Nashville's embrace of temporary urban interventions is producing amazing results that are capturing the imagination of both locals and tourists alike.
Many know Nashville as the ‘Music City’, but over the last decade Nashville has become ‘Crane City’ as almost a dozen construction cranes have continually lined the city’s skyline. While vertical construction commences at an impressive pace, throngs of tourists have exceeded the capacity of sidewalks along Nashville’s popular Lower Broadway area. A coalition led by Nashville’s Metropolitan Planning and Public Works departments along with Nashville Civic Design Center, Gehl Studio and RPM Transportation Consultants has sought to enhance mobility options along Lower Broad by unlocking the power of tactical urbanism to test and refine concepts before committing to a long term infrastructure solution.
Broadway is a major arterial roadway in Nashville, beginning downtown along the banks of the Cumberland River and extending South through the campus of Vanderbilt University. Most of Broadway carries a high volume of vehicular traffic, connecting several major Nashville neighborhoods to downtown and beyond with access to Interstates 40 and 65.
The portion known as Lower Broadway is a famed entertainment district located between First and Fifth Avenues. This section is filled with tourists on any given day, and serves as a major economic engine to Nashville’s economy. Lately, capacity and safety issues have led business owners and public officials to come together and identify long-term, sustainable solutions to balance the needs of both pedestrians and vehicular traffic.
Roughly 16,000 pedestrians pass through Lower Broadway each day. 15,000 vehicles use this section daily, while an average of 21,000 vehicles pass through the busy intersection at Broadway and 5th Avenue each day. Between 5th and 1st Avenue, Broadway featured 6 traffic lanes, an additional two lanes for on-street parking and loading zones and two roughly 10’-wide sidewalks. While Lower Broadway featured excess vehicular capacity, redesigning this stretch of the road would still need to account for vehicular movement critical to downtown business owners- loading zones, taxi pickup areas, transit facilities, etc.
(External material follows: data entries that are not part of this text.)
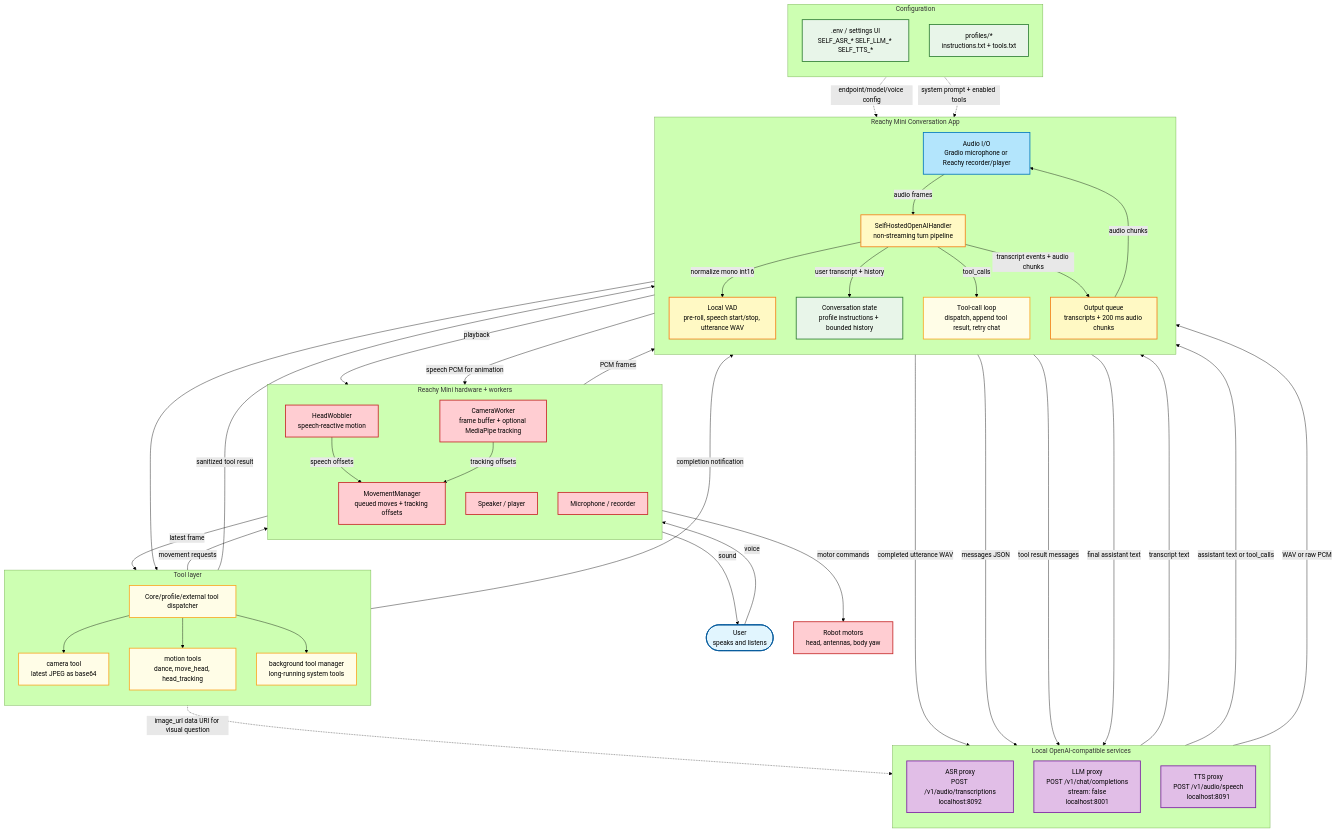
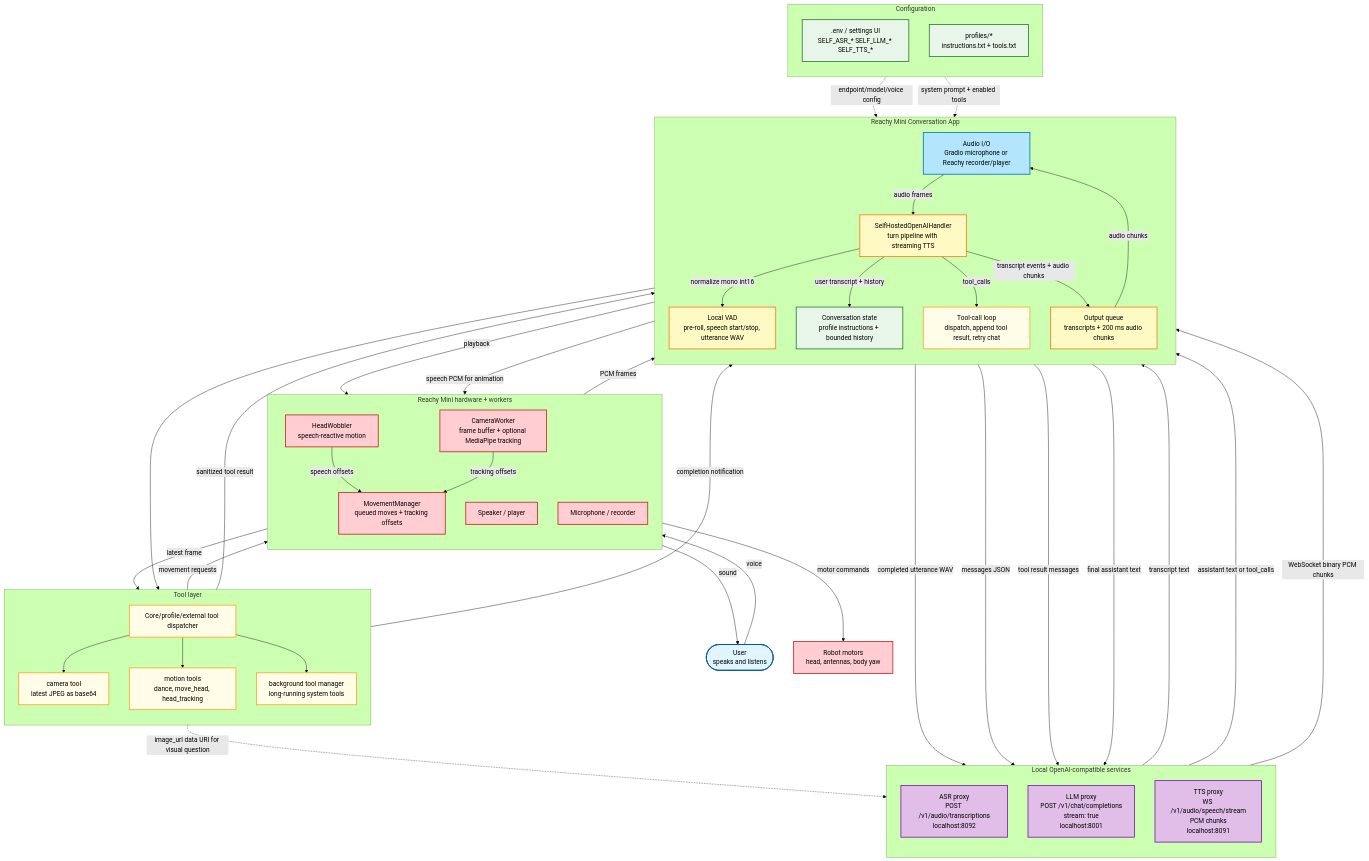
One commit to Xiuzhenpeng/reachy_mini_conversation_app changed the diagram in docs/scheme.mmd. Above: the diagram before and after it, drawn with Mermaid (forest theme). The commit also changed 7 other files, not shown here.

Commit message:
Change llm and tts to streaming

```diff
--- a/docs/scheme.mmd
+++ b/docs/scheme.mmd
@@ -1,96 +1,96 @@
 ---
 config:
   layout: dagre
   flowchart:
     htmlLabels: true
 ---
 flowchart TB
     User(["User<br/>speaks and listens"]):::userStyle
 
     subgraph Runtime["Reachy Mini Conversation App"]
         direction TB
 
         UI["Audio I/O<br/>Gradio microphone or Reachy recorder/player"]:::uiStyle
-        Handler["SelfHostedOpenAIHandler<br/>non-streaming turn pipeline"]:::coreStyle
+        Handler["SelfHostedOpenAIHandler<br/>turn pipeline with streaming TTS"]:::coreStyle
         VAD["Local VAD<br/>pre-roll, speech start/stop, utterance WAV"]:::coreStyle
         History["Conversation state<br/>profile instructions + bounded history"]:::dataStyle
         ToolLoop["Tool-call loop<br/>dispatch, append tool result, retry chat"]:::toolStyle
         OutputQueue["Output queue<br/>transcripts + 200 ms audio chunks"]:::coreStyle
     end
 
     subgraph LocalServices["Local OpenAI-compatible services"]
         direction TB
         ASR["ASR proxy<br/>POST /v1/audio/transcriptions<br/>localhost:8092"]:::serviceStyle
-        LLM["LLM proxy<br/>POST /v1/chat/completions<br/>stream: false<br/>localhost:8001"]:::serviceStyle
-        TTS["TTS proxy<br/>POST /v1/audio/speech<br/>localhost:8091"]:::serviceStyle
+        LLM["LLM proxy<br/>POST /v1/chat/completions<br/>stream: true<br/>localhost:8001"]:::serviceStyle
+        TTS["TTS proxy<br/>WS /v1/audio/speech/stream<br/>PCM chunks<br/>localhost:8091"]:::serviceStyle
     end
 
     subgraph Tools["Tool layer"]
         direction TB
         Dispatcher["Core/profile/external tool dispatcher"]:::toolStyle
         CameraTool["camera tool<br/>latest JPEG as base64"]:::toolStyle
         MotionTools["motion tools<br/>dance, move_head, head_tracking"]:::toolStyle
         BgTools["background tool manager<br/>long-running system tools"]:::toolStyle
     end
 
     subgraph Robot["Reachy Mini hardware + workers"]
         direction TB
         CameraWorker["CameraWorker<br/>frame buffer + optional MediaPipe tracking"]:::hardwareStyle
         Movement["MovementManager<br/>queued moves + tracking offsets"]:::hardwareStyle
         Wobbler["HeadWobbler<br/>speech-reactive motion"]:::hardwareStyle
         Speaker["Speaker / player"]:::hardwareStyle
         Microphone["Microphone / recorder"]:::hardwareStyle
     end
 
     subgraph Config["Configuration"]
         direction TB
         Env[".env / settings UI<br/>SELF_ASR_* SELF_LLM_* SELF_TTS_*"]:::dataStyle
         Profiles["profiles/*<br/>instructions.txt + tools.txt"]:::dataStyle
     end
 
     User -- voice --> Microphone
     Microphone -- PCM frames --> UI
     UI -- audio frames --> Handler
     Handler -- normalize mono int16 --> VAD
     VAD -- completed utterance WAV --> ASR
     ASR -- transcript text --> Handler
 
     Env -. endpoint/model/voice config .-> Handler
     Profiles -. system prompt + enabled tools .-> History
     Handler -- user transcript + history --> History
     History -- messages JSON --> LLM
     LLM -- assistant text or tool_calls --> Handler
 
     Handler -- tool_calls --> ToolLoop
     ToolLoop --> Dispatcher
     Dispatcher --> CameraTool
     Dispatcher --> MotionTools
     Dispatcher --> BgTools
 
     CameraWorker -- latest frame --> CameraTool
     CameraTool -- sanitized tool result --> ToolLoop
     CameraTool -. image_url data URI for visual question .-> LLM
 
     MotionTools -- movement requests --> Movement
     BgTools -- completion notification --> ToolLoop
     ToolLoop -- tool result messages --> LLM
 
     Handler -- final assistant text --> TTS
-    TTS -- WAV or raw PCM --> Handler
+    TTS -- WebSocket binary PCM chunks --> Handler
     Handler -- transcript events + audio chunks --> OutputQueue
     OutputQueue -- audio chunks --> UI
     UI -- playback --> Speaker
     Speaker -- sound --> User
 
     Handler -- speech PCM for animation --> Wobbler
     Wobbler -- speech offsets --> Movement
     CameraWorker -- tracking offsets --> Movement
     Movement -- motor commands --> RobotBody["Robot motors<br/>head, antennas, body yaw"]:::hardwareStyle
 
     classDef userStyle fill:#e1f5fe,stroke:#01579b,stroke-width:2px
     classDef uiStyle fill:#b3e5fc,stroke:#0277bd,stroke-width:2px
     classDef coreStyle fill:#fff9c4,stroke:#f57f17,stroke-width:2px
     classDef serviceStyle fill:#e1bee7,stroke:#7b1fa2,stroke-width:2px
     classDef toolStyle fill:#fffde7,stroke:#f9a825,stroke-width:2px
     classDef hardwareStyle fill:#ffcdd2,stroke:#c62828,stroke-width:2px
     classDef dataStyle fill:#e8f5e9,stroke:#2e7d32,stroke-width:2px
```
“Pedestrians in this area are the highest priority since we have had some past safety issues that were identified in this stretch,” notes Metro Planning transportation planner Michal Briggs. “This area also is permitted for closures fairly regularly for large events and festivals. A longer term infrastructure project will continue to give priority to people walking in the area while keeping the street open to traffic which has been expressed as an important goal for the downtown merchants. The project would also need to make closures easier for loading and maintaining car movements on the numbered streets when permitted for closure.”
NEXT: PHASE ONE